Liliane Henriette Charlotte Bettencourt (French pronunciation: ​[lil.jan be.tɑ̃.kuːʁ]; née Schueller; 21 October 1922 – 21 September 2017) was a French heiress, socialite and businesswoman. She was one of the principal shareholders of L’Oréal. At the time of her death, she was the richest woman, and the 14th richest person in the world, with a net worth of US$44.3 billion.[2]

Read more ->

 
 

FYI

By Colin Marshall, Open Culture: Mozart Sonatas Can Help Treat Epilepsy: A New Study from Dartmouth
 
 
By Josh Jones, Open Culture: The Does and Don’ts of Putting on a Prison Concert: Johnny Cash, BB King, the Grateful Dead, Bonnie Tyler & The Cramps
 
 
 
 
Daily Good, The New York Times: ‘Death Doulas’ Provide Aid at the End of Life End-of-life doulas support people emotionally, physically, spiritually and practically: sitting vigil, giving hand massages, making snacks.
 
 
Daily Good: The Man In The Red Bandanna: A Story Of Heroism On 9/11
On Sept. 11, 2001, one young man led several people down the stairs to safety after a plane hit the south tower of the World Trade Center. The people he helped only knew him as “the man in the red bandanna.” They now know his name was Welles Crowther. He died when the tower collapsed.
 
 
 
 
Brain Pickings By Maria Popova: Midweek pick-me-up: An uncommonly tender illustrated story about love, loss, the life-saving power of trees, and the art of savoring unlonely solitude
 
 
 
 
Al Cross and Heather Chapman at The Rural Blog: Share of female state troopers has barely increased in past 20 years; series with rural resonance win environmental reporting awards; Incentive programs aim to bring in rural workers; amenities like broadband access can help them succeed and more ->
 
 
 
 

 
 
 
 

 
 
 
 

Recipes

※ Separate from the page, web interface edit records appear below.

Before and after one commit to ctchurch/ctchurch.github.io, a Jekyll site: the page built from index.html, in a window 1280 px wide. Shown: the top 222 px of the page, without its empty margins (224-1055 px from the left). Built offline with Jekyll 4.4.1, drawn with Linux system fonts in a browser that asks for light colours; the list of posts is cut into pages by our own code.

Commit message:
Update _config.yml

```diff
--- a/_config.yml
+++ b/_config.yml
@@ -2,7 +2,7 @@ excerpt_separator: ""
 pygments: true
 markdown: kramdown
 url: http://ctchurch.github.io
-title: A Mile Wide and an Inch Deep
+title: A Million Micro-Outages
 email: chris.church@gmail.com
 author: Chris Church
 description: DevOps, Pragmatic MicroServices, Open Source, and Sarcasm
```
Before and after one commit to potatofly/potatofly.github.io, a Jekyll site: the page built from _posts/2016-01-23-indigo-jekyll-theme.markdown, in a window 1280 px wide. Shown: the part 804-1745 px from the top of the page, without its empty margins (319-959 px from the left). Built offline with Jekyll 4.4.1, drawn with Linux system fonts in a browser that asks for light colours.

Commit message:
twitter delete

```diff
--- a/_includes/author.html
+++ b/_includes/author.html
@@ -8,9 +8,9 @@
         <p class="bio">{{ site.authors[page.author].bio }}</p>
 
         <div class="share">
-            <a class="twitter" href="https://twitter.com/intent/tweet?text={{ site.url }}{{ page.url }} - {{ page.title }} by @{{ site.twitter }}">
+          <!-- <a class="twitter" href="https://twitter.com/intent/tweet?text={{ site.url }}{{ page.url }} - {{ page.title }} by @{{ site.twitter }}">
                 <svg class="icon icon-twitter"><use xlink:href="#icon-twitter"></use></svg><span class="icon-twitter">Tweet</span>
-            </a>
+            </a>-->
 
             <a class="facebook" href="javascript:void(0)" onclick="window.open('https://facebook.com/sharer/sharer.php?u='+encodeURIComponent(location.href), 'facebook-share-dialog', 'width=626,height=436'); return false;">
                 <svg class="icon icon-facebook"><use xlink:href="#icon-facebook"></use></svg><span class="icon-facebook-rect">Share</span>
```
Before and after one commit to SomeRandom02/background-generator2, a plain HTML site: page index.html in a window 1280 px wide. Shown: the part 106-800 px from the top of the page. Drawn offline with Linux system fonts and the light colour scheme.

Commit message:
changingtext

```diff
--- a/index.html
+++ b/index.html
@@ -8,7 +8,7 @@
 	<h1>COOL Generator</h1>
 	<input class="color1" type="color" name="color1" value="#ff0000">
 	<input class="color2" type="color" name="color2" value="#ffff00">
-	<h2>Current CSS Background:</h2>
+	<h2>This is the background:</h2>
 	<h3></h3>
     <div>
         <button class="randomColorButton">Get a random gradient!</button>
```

By half-n-half: Gluten- Free Fresh Pumpkin Cheesecake Caramel Bread
 
 
Little House Big Alaska: Air Fryer BBQ Pork Chops
 
 
Little House Big Alaska: Instant Pot Sausage and Peppers
 
 
I Wash You Dry: Pumpkin Cheesecake Pie
 
 
DamnDelicious
 
 


 
 

 
 

 
 
 
 

E-book Deals:

 

BookGorilla

The Book Blogger List

BookBub

The Book Junction: Where Readers Go To Discover Great New Fiction!

Books A Million

Digital Book Spot

eBookSoda

eBooks Habit

FreeBooksy

Indie Bound

Love Swept & The Smitten Word

Mystery & Thriller Most Wanted

Pixel of Ink

The Rock Stars of Romance

Book Blogs & Websites:

Alaskan Book Cafe

Alternative-Read.com

Stacy, Carol RT Book Reviews

Welcome to the Stump the Bookseller blog!

Stump the Bookseller is a service offered by Loganberry Books to reconnect people to the books they love but can’t quite remember. In brief (for more detailed information see our About page), people can post their memories here, and the hivemind goes to work. After all, the collective mind of bibliophiles, readers, parents and librarians around the world is much better than just a few of us thinking. Together with these wonderful Stumper Magicians, we have a nearly 50% success rate in finding these long lost but treasured books. The more concrete the book description, the better the success rate, of course. It is a labor of love to keep it going, and there is a modest fee. Please see the How To page to find price information and details on how to submit your Book Stumper and payment.

Thanks to everyone involved to keep this forum going: our blogging team, the well-read Stumper Magicians, the many referrals, and of course to everyone who fondly remembers the wonder of books from their childhood and wants to share or revisit that wonder. Isn’t it amazing, the magic of a book?